I was just alerted to a devastating piece of news. From hulu.com: For now, Hulu is a U.S. service only. That said, our intention is to make Hulu’s growing content lineup available worldwide. This requires clearing the rights for each show or film in each specific geography and will take time. We’re encouraged by how many content providers have already been working along these lines so that their programs can be available over the Internet to a much larger, global audience. The Hulu team is committed to making great programming available across the globe. That’s right, no Hulu in Pakistan. Everyone knows what Hulu is, right? Maybe you saw that commercial for it where Alec Baldwin is an alien? Man, that Alec Baldwin is funny. Anyway, for those of you still watching shows on your tv, hulu.com is a website that lets you watch all sorts of shows and movies right away, on your own schedule, with limited commercials. I love it. On my original list of “reasons why not to move to Pakistan,” I didn’t add “missing a year’s worth of Lost, 30 Rock, and The Office” because I thought I had Hulu in my corner. I naively assumed that what’s available on the internet here would be available there. There’s a rumor that you can still watch shows on nbc.com overseas, but no such luck with any of the other channels. Seriously: what am I going to do about Lost? This is just the first of many surprises I imagine I will be encountering in the next few weeks as I move to another country. Speaking of surprises, I was surprised when I caused a security alert […] Read More

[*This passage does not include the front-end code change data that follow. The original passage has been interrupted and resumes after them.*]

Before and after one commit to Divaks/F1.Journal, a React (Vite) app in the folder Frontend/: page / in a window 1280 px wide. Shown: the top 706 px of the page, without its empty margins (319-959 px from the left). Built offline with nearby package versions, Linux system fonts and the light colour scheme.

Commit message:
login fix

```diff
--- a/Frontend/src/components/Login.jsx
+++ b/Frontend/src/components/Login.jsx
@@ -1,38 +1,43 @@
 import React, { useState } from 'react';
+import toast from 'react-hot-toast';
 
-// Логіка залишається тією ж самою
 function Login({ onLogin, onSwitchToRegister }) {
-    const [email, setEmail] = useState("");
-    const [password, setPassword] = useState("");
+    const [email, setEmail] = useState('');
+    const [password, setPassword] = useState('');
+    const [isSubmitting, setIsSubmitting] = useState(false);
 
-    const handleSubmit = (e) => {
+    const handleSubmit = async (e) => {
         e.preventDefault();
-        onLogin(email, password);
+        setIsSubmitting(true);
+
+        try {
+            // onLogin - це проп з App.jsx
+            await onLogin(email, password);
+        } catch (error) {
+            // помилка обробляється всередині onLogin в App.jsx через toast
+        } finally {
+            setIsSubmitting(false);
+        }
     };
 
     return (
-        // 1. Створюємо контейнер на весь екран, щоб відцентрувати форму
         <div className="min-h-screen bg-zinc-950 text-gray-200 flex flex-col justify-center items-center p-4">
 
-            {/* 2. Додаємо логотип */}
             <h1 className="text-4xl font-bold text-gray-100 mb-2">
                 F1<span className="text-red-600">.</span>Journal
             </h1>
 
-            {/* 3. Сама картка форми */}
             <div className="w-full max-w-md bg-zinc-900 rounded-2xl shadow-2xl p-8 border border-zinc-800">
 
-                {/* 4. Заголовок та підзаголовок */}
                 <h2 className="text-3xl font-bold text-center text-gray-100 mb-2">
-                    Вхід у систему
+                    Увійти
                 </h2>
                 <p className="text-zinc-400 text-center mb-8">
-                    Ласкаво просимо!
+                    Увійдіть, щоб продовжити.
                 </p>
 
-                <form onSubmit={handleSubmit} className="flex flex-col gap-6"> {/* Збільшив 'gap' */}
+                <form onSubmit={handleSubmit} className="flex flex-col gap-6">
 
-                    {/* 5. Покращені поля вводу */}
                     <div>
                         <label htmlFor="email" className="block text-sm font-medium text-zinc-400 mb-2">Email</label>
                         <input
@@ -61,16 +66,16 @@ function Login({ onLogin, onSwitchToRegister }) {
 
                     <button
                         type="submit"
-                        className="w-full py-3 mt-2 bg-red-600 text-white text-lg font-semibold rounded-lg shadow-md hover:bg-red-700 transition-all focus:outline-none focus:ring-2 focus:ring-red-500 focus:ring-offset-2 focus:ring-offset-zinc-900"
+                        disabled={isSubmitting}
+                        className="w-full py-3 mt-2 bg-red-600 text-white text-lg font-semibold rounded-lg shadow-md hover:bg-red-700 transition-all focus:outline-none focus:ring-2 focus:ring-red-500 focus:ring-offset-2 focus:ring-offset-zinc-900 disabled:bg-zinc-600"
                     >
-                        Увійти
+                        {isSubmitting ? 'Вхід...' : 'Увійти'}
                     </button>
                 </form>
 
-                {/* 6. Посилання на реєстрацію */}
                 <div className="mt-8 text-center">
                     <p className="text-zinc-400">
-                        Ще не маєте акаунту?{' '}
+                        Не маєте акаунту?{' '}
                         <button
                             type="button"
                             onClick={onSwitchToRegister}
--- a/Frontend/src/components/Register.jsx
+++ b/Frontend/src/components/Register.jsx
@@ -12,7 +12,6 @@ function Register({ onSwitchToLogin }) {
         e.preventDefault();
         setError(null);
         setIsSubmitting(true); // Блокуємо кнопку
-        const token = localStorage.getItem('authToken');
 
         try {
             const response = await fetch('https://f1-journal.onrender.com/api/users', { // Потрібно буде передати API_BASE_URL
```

The contract was signed last Thursday. There was a 48-hour waiting period in which Congress could have rejected it; they didn’t. I still don’t know my departure date. I have a hangover. That about sums it up right now. I’ll celebrate later! […] Read More